PITTSBURGH -- The NFL draft is supposed to be about the new. New players. New hope for downtrodden teams. The unofficial start to a new season.
On the final day of the league's inaugural three-day draft, they brought back yet another familiar face for what's already being called the 2010 Steelers Reunion Tour.
Bryant McFadden, a starting cornerback on Pittsburgh's 2008 Super Bowl squad but a flop in Arizona, became the latest ex-Steeler to be brought back by the team. He was reacquired Saturday at a modest cost, a fifth-round pick, and the Steelers also gained a sixth-round pick, which they used on Central Michigan wide receiver Antonio Brown.
"It's a shocking feeling ... It was unexpected," McFadden said. "I got a few phone calls (Friday) and my eyes got opened about the situation. ... It's kind of like, 'Wow.'"
Pittsburgh was expected to land a cornerback during the draft, but certainly not this cornerback.
"He played on two world championship teams here," coach Mike Tomlin said. "We know the player, and we know the person. We followed that in several instances during the offseason, guys who understand what it means to be a Pittsburgh Steeler."
Once known as a franchise that never brought back players once they left, the Steelers have re-signed wide receiver Antwaan Randle El and inside linebacker Larry Foote and traded for McFadden and quarterback Byron Leftwich since early March. Foote, McFadden and Leftwich also played on the Steelers' Super Bowl-winning team during the 2008 season.
"I thought our reunion would be eight or nine years down the line," McFadden said. "I guess it's coming a little early."
Hmm, what's next, Jerome Bettis making a comeback?
The most intriguing of Pittsburgh's seven picks Saturday was sixth-rounder Jonathan Dwyer, a productive runner at Georgia Tech in need of polishing. Seen as a possible second- or third-round pick by some scouts, Dwyer experienced one of the steepest freefalls of any selection.

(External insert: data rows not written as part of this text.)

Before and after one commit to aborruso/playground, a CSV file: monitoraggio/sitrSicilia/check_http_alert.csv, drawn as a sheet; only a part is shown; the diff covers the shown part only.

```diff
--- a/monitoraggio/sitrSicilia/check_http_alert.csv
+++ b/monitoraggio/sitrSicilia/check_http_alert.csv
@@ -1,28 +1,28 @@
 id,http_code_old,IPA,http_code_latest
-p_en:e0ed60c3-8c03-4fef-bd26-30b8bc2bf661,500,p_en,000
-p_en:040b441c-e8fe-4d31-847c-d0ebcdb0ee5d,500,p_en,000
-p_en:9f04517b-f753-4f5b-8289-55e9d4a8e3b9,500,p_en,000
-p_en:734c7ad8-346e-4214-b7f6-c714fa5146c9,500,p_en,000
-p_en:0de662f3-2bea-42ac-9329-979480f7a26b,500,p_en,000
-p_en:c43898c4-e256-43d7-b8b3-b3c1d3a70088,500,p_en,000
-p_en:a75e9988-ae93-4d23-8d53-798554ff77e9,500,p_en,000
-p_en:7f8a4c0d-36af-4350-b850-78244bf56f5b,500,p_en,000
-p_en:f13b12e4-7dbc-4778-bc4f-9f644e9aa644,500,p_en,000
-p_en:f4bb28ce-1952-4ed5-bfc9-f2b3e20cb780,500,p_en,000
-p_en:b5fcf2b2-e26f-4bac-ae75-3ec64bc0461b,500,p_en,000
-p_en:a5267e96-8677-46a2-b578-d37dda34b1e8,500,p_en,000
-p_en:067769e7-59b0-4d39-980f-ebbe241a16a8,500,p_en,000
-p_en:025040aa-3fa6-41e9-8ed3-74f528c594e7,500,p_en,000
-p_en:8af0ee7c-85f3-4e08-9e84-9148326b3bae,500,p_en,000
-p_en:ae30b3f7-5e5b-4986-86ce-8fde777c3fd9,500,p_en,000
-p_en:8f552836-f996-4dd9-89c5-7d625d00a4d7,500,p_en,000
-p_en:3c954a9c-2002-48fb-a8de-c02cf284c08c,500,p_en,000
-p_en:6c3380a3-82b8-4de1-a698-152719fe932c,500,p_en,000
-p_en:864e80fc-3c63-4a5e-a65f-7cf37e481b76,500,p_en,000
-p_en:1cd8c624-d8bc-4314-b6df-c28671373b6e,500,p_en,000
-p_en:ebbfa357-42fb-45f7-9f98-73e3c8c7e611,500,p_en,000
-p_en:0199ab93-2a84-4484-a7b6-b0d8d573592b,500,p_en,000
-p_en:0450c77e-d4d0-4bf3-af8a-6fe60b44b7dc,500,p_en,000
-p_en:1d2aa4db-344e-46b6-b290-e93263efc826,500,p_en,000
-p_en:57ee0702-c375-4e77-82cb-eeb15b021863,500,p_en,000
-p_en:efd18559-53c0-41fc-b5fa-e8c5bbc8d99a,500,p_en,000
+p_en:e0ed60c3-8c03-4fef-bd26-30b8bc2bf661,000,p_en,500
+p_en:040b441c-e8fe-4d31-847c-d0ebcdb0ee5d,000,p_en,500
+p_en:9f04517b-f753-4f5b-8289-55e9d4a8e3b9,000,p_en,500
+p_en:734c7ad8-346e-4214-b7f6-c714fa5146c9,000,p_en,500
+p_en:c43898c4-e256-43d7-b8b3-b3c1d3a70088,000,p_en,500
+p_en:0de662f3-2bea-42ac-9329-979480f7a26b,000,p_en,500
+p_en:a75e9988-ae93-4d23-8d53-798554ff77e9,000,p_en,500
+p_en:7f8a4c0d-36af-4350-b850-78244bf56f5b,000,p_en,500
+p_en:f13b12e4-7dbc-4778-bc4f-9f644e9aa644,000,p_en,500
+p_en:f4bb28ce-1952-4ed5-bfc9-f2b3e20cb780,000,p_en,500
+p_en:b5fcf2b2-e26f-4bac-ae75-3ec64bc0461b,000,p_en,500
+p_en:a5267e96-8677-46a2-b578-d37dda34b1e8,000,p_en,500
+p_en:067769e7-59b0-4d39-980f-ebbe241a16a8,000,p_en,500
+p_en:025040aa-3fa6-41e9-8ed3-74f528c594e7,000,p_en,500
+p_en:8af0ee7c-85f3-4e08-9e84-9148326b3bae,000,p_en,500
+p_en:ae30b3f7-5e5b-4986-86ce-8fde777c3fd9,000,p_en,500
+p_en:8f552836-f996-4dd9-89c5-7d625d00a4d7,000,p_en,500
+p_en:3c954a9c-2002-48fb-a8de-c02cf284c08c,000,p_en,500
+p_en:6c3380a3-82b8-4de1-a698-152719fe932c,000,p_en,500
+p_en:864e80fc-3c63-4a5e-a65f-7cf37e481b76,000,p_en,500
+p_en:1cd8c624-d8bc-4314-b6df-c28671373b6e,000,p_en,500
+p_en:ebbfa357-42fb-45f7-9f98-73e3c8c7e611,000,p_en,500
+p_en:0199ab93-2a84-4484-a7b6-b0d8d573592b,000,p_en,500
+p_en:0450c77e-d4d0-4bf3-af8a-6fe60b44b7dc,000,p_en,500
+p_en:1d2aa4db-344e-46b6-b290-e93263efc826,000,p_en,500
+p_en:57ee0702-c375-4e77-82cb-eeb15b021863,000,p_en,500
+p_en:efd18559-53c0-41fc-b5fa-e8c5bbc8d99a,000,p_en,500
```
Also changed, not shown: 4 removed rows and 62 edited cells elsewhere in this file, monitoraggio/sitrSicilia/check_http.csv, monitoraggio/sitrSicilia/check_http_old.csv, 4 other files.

Getting into the end zone isn't one of them. Dwyer rushed for 3,329 yards, a 6.4 yards per carry average and 35 touchdowns in Georgia Tech's triple-option offense.
They repeatedly passed up obvious needs at cornerback and the defensive line to keep taking linebackers. Even linebackers coach Keith Butler jokingly said, "Contrary to public opinion, I don't have photos of coach Tomlin."
The Steelers chose Jason Worilds of Virginia Tech in the second round, Thaddeus Gibson of Ohio State in the fourth and Stevenson Sylvester of Utah in the sixth. Sylvester, the only projected inside linebacker of the group, briefly met with the Steelers at the NFL Scouting Combine in February and had no idea they might draft him.
"I just filled out a card with my information and sent them a highlight tape, and I guess they liked me," Sylvester said.
Pittsburgh also added two wide receivers who thrived in pass-heavy offenses -- SMU's Emmanuel Sanders, a third-round pick, and Brown, who caught a school-record 110 passes last season in the Mid-American Conference.
The Steelers also emphasized special teams, picking Worilds, Gibson, Sanders and Brown partly because they can cover kicks. Pittsburgh allowed a league-high four kickoff-return touchdowns last season.
"We hope they're capable kick-coverage men," Tomlin said of the new linebackers. "Then we'll get to see if they're capable of rushing the passer."
The Steelers also chose Tennessee offensive tackle Chris Scott and Clemson cornerback Crezdon Butler in the fifth round and a second Ohio State player, defensive lineman Doug Worthington, in the seventh. Director of football operations Kevin Colbert said that, of any major college team, the Buckeyes' defense is most like the Steelers'.
Copyright 2010 by The Associated Press